Earlier this week, there was a bit of a media frenzy when Massey Energy CEO Don Blankenship sent a letter to West Virginia Gov. Joe Manchin and the governors of three other coal states, alleging that miners in those states were in danger because of underground mine ventilation plans imposed by the U.S. Mine Safety and Health Administration.
The letter is pretty blunt, saying in one place:
… Coal miners in your states are less safe because of MSHA-mandated ventilation plans that are currently in place in your states today.
Blankenship also wrote:
Ironically, perhaps the single biggest challenge to achieving safe mining is the current behavior of MSHA.
OK … so on Wednesday, we had Massey general counsel Shane Harvey (right) and company board member Stanley Suboleski (below) in for an interview, and put the question to them: What mines are we talking about?
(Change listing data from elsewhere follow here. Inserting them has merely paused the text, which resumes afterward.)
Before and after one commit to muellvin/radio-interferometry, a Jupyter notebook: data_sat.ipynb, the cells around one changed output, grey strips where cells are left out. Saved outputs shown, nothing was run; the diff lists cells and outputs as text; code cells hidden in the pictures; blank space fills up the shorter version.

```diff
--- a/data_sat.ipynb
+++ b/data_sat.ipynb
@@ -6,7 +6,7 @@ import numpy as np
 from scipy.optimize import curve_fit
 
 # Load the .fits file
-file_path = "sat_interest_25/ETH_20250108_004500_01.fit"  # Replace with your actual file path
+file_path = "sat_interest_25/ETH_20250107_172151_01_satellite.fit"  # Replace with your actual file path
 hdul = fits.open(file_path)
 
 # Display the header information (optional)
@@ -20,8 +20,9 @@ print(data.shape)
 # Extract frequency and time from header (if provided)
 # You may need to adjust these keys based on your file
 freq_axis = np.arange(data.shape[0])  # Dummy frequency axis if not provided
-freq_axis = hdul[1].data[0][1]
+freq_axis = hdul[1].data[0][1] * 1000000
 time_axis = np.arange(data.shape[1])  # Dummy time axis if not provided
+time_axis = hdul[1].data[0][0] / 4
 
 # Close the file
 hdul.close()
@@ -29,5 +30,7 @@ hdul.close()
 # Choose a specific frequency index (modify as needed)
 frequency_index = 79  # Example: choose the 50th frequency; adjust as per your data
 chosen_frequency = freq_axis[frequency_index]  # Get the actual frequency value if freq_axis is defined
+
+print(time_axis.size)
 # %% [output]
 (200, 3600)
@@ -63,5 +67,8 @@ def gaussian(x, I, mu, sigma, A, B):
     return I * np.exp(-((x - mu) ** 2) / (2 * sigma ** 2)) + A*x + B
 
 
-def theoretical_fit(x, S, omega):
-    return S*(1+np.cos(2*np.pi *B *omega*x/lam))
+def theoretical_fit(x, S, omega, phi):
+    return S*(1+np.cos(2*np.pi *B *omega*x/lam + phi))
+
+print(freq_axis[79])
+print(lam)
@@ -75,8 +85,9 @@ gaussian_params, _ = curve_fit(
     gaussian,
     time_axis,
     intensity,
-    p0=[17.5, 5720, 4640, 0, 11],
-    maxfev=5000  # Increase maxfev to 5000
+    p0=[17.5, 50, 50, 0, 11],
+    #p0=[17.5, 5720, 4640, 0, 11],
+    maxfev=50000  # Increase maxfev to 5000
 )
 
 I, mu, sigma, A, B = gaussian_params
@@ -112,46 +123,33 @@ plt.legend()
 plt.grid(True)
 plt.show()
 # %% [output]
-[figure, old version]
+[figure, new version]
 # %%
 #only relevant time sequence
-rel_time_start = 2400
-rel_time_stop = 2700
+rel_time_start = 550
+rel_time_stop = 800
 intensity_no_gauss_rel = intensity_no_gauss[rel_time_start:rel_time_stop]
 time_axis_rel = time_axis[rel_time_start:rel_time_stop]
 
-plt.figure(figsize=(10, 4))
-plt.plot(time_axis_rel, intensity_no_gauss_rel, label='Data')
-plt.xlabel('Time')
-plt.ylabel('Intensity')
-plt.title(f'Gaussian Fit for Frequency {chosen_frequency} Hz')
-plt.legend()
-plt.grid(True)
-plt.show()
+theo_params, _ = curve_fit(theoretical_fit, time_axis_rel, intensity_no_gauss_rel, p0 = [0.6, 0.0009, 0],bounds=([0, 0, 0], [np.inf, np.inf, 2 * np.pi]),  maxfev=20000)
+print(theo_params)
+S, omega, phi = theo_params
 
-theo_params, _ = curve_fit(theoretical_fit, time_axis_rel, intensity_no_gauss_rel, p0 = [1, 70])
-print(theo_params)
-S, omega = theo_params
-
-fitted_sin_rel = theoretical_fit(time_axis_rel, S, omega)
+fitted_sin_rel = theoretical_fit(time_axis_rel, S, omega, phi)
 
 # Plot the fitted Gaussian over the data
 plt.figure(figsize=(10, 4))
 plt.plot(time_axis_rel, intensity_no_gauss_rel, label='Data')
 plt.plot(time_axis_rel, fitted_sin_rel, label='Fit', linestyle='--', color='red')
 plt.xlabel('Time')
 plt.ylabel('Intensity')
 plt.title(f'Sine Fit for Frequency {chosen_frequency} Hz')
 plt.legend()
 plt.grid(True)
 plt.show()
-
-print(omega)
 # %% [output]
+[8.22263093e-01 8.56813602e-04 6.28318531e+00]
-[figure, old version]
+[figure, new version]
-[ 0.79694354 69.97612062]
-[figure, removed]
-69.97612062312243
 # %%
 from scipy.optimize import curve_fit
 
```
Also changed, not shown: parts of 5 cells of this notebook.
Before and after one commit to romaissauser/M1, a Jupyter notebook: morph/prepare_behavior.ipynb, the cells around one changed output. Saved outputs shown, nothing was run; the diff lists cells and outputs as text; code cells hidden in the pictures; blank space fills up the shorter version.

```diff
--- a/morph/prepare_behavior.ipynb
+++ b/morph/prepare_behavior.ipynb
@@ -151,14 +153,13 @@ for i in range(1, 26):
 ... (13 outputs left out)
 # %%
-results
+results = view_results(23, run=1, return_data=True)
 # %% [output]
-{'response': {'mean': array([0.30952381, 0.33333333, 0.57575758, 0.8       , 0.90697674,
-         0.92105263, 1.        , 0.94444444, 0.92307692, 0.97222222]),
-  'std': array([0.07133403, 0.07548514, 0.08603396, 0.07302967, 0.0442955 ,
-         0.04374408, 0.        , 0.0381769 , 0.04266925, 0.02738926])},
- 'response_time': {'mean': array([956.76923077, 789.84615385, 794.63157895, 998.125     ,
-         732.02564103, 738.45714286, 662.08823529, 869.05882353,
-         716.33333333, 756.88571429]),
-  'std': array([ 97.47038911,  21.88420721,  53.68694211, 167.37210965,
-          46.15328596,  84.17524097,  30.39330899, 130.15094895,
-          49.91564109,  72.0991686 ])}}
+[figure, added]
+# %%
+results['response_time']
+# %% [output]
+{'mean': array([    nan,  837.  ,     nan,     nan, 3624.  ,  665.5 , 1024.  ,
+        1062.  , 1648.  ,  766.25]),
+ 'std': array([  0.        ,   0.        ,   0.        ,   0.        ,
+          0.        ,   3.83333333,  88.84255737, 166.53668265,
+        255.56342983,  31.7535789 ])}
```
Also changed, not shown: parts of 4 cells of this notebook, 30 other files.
Where exactly are miners in danger because of MSHA’s actions?
As reported in today’s Gazette, Harvey and Suboleski were at a bit of a loss to point to the mines Blankenship was talking about.
I tried earlier to provide some context and perspective on this Blankenship letter in a Coal Tattoo post, and today’s story adds to that context, I hope.
Blankenship has pointed to the case of an Illinois mine operator who challenged a similar MSHA-imposed ventilation plan, but so far the agency has won the legal challenges in that matter.
Unfortunately, MSHA chief Joe Main and the rest of his agency remain kind of in a bunker on this issue, refusing to answer questions or even to simply comment about their victory in the Illinois case …